● Activity: Copy every line of the records below where the word "span" occurs.

● Stored dataset items:
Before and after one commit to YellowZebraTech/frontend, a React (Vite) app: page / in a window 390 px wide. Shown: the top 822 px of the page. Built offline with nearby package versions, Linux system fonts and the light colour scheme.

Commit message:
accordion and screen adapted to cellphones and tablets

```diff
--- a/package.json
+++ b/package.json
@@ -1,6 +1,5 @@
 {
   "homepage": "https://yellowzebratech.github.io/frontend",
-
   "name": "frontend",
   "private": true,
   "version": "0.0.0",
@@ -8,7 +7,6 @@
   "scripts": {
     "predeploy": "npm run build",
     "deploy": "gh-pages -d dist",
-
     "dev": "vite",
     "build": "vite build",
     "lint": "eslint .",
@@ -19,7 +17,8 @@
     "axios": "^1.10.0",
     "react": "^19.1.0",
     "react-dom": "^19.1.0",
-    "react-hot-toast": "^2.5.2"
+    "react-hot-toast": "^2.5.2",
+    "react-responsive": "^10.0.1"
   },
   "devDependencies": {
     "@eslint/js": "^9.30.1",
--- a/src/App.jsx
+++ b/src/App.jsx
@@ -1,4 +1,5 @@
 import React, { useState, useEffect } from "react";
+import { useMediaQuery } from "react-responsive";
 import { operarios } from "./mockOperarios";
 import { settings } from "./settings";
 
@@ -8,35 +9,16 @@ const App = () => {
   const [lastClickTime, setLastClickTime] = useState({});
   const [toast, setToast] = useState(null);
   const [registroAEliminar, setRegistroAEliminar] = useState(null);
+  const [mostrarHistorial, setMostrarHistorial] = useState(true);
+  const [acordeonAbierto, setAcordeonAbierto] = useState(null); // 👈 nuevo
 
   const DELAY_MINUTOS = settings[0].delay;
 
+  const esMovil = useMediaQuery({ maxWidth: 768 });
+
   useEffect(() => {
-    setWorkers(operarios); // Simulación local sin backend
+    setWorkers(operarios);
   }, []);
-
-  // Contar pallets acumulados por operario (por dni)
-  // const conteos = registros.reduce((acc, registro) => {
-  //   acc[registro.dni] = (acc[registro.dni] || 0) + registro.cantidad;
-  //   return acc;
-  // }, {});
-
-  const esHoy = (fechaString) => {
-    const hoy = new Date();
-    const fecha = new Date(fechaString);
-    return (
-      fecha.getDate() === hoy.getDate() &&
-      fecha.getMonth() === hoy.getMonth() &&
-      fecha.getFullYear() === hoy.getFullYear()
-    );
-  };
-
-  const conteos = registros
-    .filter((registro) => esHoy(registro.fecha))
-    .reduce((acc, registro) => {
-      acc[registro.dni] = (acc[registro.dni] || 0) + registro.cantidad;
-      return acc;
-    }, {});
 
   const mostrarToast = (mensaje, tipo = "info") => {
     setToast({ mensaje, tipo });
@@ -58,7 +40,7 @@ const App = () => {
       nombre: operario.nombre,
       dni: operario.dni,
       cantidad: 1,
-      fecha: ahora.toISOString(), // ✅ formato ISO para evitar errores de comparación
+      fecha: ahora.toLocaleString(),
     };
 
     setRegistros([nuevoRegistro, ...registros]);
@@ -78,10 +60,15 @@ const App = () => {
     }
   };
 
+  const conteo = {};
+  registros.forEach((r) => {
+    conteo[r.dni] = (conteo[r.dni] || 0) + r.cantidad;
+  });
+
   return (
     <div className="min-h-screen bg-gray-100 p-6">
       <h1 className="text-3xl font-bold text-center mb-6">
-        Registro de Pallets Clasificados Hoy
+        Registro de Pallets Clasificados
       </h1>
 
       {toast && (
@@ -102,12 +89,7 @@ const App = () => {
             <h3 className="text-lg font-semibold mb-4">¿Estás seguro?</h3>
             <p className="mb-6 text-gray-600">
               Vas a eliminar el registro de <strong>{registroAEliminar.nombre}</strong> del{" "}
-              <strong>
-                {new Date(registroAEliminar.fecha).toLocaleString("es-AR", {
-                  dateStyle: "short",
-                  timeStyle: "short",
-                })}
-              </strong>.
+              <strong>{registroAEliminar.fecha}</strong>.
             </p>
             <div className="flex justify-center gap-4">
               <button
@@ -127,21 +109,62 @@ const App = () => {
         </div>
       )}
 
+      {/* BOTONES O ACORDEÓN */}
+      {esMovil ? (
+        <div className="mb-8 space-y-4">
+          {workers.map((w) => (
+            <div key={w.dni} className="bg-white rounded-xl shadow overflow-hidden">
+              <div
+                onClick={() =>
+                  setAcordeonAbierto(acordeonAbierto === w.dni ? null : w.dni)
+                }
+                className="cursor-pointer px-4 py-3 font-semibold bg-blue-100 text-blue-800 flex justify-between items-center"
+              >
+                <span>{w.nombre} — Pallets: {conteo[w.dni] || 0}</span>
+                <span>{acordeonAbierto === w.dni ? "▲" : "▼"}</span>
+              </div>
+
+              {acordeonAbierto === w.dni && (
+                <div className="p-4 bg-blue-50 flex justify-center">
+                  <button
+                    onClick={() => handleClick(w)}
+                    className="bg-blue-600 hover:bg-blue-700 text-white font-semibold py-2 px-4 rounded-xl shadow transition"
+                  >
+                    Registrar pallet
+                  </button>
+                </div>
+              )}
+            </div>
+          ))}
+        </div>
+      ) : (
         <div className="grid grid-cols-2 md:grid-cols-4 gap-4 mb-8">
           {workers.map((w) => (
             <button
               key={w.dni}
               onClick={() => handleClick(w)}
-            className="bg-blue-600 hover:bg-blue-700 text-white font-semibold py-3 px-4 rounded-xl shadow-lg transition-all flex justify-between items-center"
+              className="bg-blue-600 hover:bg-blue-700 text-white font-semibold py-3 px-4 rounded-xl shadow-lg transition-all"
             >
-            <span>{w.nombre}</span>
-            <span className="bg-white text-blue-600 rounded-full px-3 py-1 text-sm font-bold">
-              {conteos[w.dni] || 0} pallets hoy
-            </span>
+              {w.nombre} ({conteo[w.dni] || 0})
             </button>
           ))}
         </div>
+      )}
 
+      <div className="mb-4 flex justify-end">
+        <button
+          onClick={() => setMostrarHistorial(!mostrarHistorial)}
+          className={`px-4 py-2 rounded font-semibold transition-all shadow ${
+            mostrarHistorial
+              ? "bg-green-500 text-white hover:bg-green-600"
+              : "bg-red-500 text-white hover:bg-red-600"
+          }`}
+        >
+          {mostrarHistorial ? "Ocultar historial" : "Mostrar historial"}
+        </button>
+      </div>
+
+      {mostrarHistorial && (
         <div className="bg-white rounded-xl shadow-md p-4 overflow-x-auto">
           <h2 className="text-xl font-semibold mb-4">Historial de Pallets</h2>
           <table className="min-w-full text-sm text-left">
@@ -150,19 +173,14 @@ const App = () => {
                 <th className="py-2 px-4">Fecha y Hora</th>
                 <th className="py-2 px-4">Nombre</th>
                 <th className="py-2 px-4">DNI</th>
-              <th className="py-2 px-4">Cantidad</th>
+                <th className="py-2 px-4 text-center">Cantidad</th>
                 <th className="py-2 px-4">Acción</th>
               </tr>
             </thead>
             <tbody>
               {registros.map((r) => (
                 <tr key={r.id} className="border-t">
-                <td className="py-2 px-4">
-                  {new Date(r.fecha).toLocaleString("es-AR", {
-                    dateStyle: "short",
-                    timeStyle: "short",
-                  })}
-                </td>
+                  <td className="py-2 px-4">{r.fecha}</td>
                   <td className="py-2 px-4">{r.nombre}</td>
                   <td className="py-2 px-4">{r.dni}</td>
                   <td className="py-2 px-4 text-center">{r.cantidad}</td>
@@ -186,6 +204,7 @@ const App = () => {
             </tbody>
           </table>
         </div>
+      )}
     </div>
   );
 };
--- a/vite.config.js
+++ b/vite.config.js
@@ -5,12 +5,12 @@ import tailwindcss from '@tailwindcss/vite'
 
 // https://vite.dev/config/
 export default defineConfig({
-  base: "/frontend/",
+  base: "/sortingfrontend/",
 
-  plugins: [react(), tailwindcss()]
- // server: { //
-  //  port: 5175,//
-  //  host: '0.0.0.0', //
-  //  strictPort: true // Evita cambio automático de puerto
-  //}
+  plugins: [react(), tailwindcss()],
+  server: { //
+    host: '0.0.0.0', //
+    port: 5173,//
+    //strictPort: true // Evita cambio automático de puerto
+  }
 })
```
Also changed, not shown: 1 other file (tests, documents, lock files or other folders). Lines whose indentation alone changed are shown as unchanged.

● Task result:
+                <span>{w.nombre} — Pallets: {conteo[w.dni] || 0}</span>
+                <span>{acordeonAbierto === w.dni ? "▲" : "▼"}</span>
-            <span>{w.nombre}</span>
-            <span className="bg-white text-blue-600 rounded-full px-3 py-1 text-sm font-bold">
-            </span>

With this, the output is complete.